Version comparison data

★ ★ ★

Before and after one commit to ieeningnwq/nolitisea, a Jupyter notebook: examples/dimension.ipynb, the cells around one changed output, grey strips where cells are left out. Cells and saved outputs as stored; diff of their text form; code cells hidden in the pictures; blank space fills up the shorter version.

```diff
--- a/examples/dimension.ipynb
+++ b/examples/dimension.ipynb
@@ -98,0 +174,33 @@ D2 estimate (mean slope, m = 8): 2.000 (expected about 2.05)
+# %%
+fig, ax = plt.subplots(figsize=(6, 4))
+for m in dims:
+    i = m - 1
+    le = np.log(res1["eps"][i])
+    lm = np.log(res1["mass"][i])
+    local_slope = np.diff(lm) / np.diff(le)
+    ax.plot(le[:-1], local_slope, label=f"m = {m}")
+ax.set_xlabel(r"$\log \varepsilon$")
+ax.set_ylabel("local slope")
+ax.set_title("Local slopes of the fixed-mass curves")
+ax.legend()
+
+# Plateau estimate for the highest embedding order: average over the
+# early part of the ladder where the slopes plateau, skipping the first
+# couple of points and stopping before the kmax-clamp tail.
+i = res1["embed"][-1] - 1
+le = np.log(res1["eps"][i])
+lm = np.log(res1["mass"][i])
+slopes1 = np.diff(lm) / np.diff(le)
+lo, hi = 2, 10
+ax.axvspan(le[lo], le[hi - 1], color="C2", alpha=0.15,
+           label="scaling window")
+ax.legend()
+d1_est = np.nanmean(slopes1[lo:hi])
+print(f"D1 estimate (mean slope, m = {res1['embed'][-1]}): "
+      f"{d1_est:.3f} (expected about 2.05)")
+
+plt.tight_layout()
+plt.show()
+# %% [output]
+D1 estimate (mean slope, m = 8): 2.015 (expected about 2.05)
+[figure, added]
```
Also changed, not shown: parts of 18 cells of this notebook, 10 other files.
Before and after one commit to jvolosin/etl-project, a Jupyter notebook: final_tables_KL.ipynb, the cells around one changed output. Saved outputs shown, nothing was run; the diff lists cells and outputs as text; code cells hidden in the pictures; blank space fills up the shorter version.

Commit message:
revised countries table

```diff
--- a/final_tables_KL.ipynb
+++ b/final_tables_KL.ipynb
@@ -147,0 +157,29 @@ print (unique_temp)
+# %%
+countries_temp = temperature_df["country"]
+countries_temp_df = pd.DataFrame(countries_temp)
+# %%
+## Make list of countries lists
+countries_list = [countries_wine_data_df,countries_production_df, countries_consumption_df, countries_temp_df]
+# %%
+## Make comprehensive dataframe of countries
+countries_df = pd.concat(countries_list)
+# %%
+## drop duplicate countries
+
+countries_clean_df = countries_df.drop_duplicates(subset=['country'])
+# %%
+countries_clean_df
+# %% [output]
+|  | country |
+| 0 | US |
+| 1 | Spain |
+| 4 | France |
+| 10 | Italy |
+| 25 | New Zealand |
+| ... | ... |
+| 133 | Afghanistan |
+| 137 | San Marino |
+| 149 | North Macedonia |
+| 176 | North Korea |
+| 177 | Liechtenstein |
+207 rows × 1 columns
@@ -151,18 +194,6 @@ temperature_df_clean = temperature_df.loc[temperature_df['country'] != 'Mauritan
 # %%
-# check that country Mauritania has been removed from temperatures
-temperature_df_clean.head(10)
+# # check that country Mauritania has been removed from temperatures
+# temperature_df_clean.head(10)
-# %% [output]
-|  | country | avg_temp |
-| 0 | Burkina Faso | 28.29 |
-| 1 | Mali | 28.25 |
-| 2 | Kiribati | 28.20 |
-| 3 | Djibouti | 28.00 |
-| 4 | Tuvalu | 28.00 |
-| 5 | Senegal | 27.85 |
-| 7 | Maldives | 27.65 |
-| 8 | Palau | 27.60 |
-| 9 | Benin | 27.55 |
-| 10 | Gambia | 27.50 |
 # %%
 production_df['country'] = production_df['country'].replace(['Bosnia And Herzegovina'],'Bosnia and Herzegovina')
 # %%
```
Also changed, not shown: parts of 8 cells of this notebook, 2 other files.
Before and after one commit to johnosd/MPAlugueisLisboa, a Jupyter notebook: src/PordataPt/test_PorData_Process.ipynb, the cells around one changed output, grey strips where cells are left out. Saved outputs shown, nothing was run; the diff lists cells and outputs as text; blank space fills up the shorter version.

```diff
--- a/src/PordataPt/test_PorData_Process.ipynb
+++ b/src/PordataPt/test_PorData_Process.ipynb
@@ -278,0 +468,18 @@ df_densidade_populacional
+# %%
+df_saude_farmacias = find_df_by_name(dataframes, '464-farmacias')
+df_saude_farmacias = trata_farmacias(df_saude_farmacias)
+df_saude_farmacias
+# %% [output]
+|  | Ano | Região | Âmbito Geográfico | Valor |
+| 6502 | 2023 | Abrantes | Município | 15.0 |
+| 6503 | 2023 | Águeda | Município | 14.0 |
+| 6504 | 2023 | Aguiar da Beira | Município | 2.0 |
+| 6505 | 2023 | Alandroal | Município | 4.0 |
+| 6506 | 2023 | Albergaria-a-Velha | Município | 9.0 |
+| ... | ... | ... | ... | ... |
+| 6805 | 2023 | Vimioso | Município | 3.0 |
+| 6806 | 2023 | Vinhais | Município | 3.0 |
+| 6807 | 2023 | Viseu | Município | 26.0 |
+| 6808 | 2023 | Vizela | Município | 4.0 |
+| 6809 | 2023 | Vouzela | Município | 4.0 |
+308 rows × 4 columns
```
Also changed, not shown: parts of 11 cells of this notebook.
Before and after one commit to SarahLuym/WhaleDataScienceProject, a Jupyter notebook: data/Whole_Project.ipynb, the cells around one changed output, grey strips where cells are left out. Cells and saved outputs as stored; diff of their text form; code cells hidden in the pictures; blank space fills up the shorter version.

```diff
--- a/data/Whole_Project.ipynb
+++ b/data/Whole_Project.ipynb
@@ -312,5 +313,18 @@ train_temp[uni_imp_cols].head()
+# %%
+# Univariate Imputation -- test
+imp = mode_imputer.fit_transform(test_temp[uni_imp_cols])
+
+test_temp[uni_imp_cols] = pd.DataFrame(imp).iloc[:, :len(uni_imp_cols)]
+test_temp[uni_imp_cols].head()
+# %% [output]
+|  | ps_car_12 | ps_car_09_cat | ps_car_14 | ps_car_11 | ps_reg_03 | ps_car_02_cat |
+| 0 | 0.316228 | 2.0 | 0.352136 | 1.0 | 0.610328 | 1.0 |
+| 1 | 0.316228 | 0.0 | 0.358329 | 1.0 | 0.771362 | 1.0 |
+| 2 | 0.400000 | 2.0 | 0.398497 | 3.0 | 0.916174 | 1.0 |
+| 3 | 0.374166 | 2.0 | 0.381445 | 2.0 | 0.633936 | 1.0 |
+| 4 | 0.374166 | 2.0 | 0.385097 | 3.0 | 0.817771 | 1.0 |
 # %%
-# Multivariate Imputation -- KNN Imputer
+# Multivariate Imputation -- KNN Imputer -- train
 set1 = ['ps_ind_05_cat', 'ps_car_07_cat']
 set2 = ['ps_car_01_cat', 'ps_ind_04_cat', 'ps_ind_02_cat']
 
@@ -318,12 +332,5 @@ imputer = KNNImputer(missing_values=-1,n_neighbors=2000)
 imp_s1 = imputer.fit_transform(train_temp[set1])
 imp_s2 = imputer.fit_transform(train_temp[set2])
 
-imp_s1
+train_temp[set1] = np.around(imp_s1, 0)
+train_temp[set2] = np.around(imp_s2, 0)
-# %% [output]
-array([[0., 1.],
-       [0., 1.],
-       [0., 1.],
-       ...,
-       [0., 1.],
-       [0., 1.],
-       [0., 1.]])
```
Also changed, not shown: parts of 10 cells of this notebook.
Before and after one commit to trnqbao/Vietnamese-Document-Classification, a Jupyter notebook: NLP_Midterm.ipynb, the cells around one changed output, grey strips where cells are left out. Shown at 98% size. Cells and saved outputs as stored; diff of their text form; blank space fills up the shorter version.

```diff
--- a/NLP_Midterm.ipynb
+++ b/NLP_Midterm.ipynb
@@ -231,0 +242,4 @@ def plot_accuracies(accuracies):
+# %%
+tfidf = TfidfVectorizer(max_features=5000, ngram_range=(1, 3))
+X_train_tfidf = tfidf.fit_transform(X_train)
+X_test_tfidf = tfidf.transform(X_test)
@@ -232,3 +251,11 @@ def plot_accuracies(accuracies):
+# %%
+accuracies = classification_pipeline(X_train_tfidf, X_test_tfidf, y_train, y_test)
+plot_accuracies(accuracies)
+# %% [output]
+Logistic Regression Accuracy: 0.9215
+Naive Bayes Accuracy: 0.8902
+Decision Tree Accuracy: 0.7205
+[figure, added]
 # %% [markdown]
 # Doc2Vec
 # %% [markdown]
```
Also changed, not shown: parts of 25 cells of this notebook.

★ ★ ★

§ EXERCISE PROMPT:
Each line above that has the word "accuracies" should be copied.

§ RESULT OF THE TASK:
@@ -231,0 +242,4 @@ def plot_accuracies(accuracies):
@@ -232,3 +251,11 @@ def plot_accuracies(accuracies):
+accuracies = classification_pipeline(X_train_tfidf, X_test_tfidf, y_train, y_test)
+plot_accuracies(accuracies)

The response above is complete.